[Exercise data Boundary: Start]
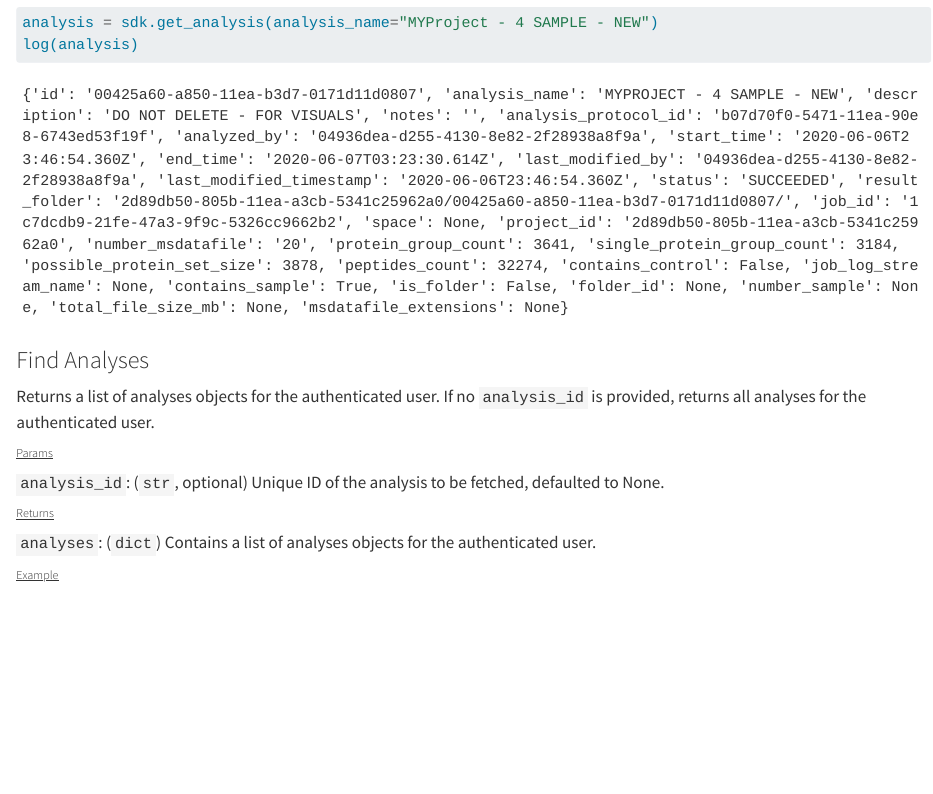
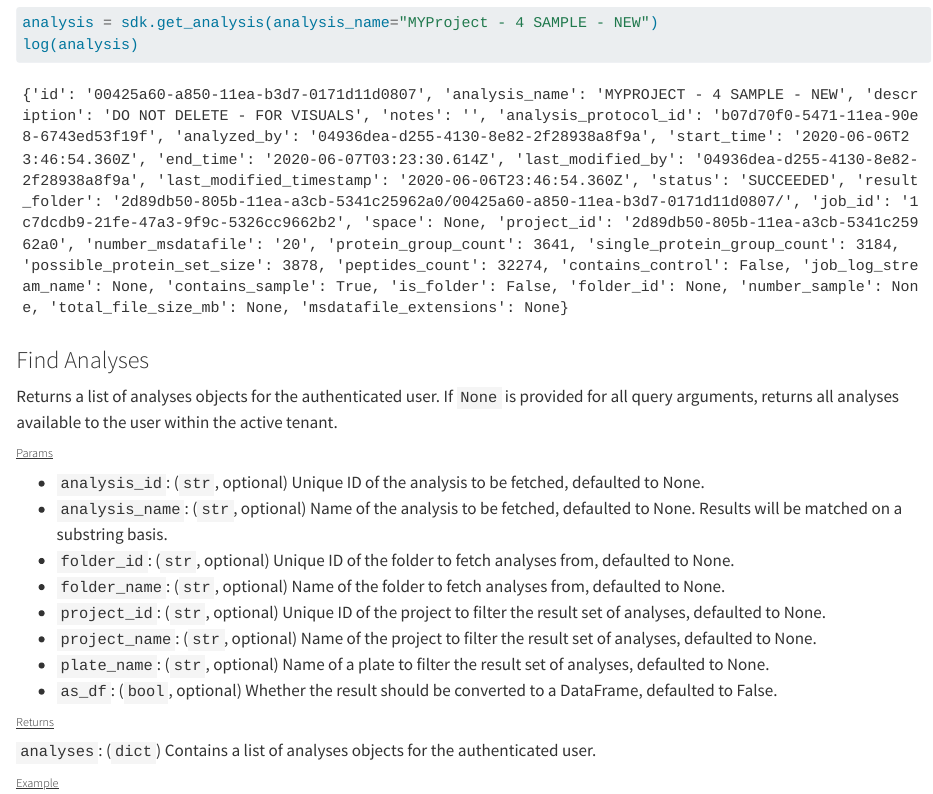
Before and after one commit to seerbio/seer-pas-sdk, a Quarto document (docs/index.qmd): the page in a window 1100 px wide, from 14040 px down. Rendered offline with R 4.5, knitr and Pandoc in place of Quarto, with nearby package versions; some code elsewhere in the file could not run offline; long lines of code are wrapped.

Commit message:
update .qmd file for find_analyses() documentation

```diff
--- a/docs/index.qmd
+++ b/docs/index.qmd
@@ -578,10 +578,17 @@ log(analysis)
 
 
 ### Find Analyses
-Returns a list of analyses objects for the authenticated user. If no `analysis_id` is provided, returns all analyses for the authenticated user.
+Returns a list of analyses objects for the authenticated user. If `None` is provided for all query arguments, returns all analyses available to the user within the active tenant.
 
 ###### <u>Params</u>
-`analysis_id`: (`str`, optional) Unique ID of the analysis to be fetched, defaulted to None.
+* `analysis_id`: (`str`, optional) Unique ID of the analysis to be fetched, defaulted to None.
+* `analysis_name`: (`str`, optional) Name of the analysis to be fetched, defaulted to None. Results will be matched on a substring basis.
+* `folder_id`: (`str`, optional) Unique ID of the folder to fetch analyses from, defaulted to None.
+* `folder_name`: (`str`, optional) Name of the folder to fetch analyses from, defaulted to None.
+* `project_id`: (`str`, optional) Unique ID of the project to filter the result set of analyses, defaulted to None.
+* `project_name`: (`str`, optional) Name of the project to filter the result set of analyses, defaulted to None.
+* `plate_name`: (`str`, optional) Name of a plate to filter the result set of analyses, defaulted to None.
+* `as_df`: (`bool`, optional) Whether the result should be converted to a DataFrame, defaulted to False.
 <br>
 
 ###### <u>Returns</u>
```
[Exercise data Boundary: End]
About this task: With the images removed, give back every entry exactly as shown.

Finished exercise:
Before and after one commit to seerbio/seer-pas-sdk, a Quarto document (docs/index.qmd): the page in a window 1100 px wide, from 14040 px down. Rendered offline with R 4.5, knitr and Pandoc in place of Quarto, with nearby package versions; some code elsewhere in the file could not run offline; long lines of code are wrapped.

Commit message:
update .qmd file for find_analyses() documentation

```diff
--- a/docs/index.qmd
+++ b/docs/index.qmd
@@ -578,10 +578,17 @@ log(analysis)
 
 
 ### Find Analyses
-Returns a list of analyses objects for the authenticated user. If no `analysis_id` is provided, returns all analyses for the authenticated user.
+Returns a list of analyses objects for the authenticated user. If `None` is provided for all query arguments, returns all analyses available to the user within the active tenant.
 
 ###### <u>Params</u>
-`analysis_id`: (`str`, optional) Unique ID of the analysis to be fetched, defaulted to None.
+* `analysis_id`: (`str`, optional) Unique ID of the analysis to be fetched, defaulted to None.
+* `analysis_name`: (`str`, optional) Name of the analysis to be fetched, defaulted to None. Results will be matched on a substring basis.
+* `folder_id`: (`str`, optional) Unique ID of the folder to fetch analyses from, defaulted to None.
+* `folder_name`: (`str`, optional) Name of the folder to fetch analyses from, defaulted to None.
+* `project_id`: (`str`, optional) Unique ID of the project to filter the result set of analyses, defaulted to None.
+* `project_name`: (`str`, optional) Name of the project to filter the result set of analyses, defaulted to None.
+* `plate_name`: (`str`, optional) Name of a plate to filter the result set of analyses, defaulted to None.
+* `as_df`: (`bool`, optional) Whether the result should be converted to a DataFrame, defaulted to False.
 <br>
 
 ###### <u>Returns</u>
```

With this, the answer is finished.